= Task details =
Check each line of the data, and copy those where "figure" appears.

(Dataset entries)

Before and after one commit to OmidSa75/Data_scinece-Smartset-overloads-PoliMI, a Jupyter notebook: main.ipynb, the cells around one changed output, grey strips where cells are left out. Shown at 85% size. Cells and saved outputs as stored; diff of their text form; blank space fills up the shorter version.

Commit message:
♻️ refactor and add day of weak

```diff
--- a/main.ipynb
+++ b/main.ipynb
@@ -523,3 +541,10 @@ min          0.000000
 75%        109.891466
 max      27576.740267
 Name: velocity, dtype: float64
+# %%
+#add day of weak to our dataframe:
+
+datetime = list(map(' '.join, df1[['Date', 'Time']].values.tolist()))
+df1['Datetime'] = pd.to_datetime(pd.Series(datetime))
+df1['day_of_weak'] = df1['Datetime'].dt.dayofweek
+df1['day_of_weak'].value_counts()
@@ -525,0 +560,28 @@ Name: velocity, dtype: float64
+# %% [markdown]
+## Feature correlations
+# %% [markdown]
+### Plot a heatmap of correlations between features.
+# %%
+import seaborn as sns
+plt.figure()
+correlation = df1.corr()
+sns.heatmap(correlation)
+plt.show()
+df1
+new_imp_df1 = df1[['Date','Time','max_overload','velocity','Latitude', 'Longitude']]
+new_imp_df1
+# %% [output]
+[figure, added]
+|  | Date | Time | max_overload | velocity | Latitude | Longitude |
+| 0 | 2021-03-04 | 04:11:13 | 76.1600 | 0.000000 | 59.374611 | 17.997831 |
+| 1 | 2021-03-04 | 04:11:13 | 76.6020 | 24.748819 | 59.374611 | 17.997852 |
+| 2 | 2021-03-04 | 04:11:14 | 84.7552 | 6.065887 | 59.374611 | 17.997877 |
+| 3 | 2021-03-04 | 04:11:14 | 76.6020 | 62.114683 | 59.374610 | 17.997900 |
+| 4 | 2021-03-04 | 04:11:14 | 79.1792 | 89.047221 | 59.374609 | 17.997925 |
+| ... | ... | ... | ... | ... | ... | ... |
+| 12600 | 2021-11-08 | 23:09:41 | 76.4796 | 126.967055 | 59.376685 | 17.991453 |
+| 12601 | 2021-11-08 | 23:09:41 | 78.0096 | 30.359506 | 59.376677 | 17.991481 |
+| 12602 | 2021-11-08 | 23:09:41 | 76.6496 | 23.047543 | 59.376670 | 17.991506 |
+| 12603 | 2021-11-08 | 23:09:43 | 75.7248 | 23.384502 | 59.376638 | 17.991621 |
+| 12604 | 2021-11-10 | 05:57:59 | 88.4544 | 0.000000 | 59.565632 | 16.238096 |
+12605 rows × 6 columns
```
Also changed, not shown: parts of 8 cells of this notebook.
---
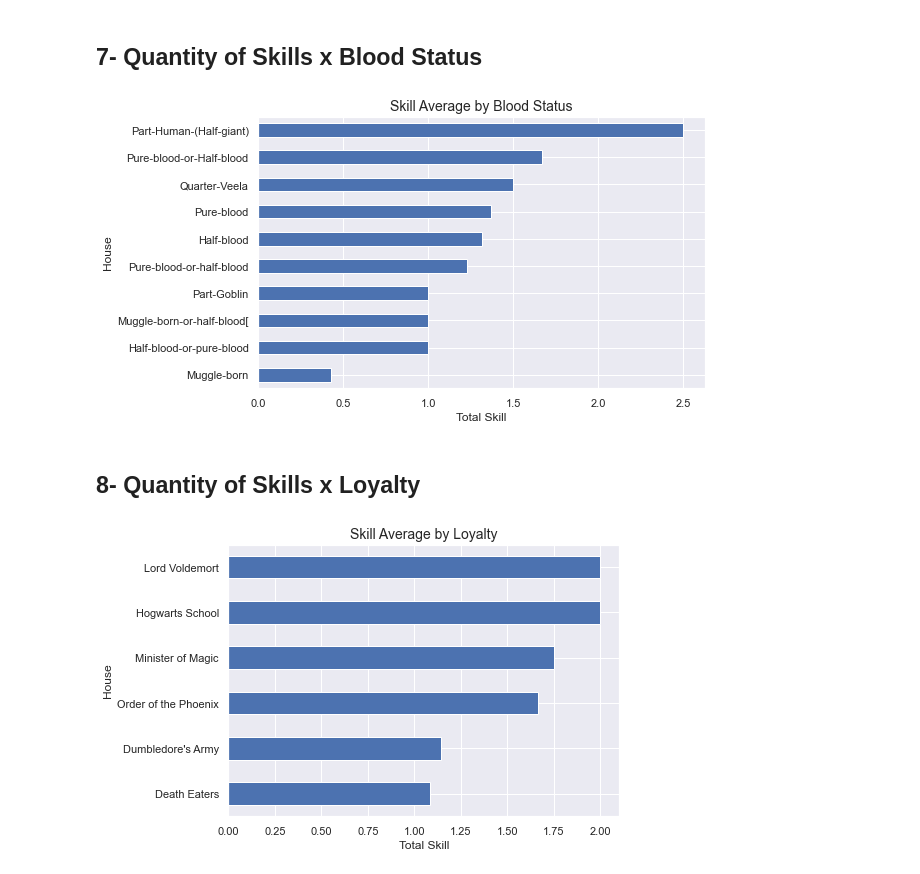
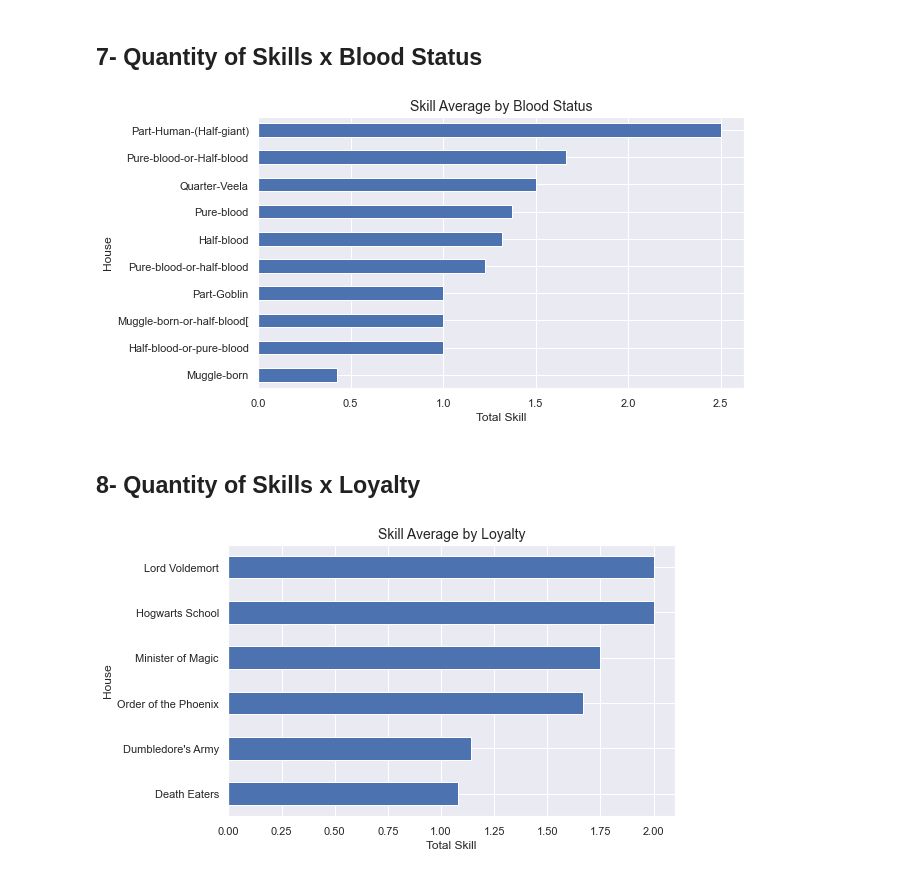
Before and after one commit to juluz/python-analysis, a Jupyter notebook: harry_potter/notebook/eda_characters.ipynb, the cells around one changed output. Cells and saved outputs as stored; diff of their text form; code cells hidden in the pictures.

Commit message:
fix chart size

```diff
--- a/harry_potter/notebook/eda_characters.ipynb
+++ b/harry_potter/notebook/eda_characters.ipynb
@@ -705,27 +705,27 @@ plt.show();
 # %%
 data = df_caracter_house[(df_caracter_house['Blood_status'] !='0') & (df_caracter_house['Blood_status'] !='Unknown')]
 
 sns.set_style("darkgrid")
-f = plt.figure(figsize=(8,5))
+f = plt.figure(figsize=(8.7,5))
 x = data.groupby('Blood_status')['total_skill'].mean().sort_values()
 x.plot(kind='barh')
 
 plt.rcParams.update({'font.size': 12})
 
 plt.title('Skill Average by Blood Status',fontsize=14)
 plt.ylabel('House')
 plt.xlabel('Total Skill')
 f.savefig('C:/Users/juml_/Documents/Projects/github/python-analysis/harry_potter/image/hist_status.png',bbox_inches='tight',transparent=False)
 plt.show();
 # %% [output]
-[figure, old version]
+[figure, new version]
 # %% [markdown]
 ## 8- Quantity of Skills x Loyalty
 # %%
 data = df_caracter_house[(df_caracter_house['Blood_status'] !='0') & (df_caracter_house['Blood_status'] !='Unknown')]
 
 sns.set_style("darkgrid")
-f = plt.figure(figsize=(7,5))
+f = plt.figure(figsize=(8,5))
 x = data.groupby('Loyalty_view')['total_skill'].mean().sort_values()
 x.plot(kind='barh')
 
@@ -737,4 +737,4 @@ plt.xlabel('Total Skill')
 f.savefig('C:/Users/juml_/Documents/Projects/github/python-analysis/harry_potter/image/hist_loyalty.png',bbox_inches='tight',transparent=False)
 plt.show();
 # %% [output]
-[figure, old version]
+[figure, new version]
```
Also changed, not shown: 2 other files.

= Output for this task =
+plt.figure()
+[figure, added]
-f = plt.figure(figsize=(8,5))
+f = plt.figure(figsize=(8.7,5))
-[figure, old version]
+[figure, new version]
-f = plt.figure(figsize=(7,5))
+f = plt.figure(figsize=(8,5))
-[figure, old version]
+[figure, new version]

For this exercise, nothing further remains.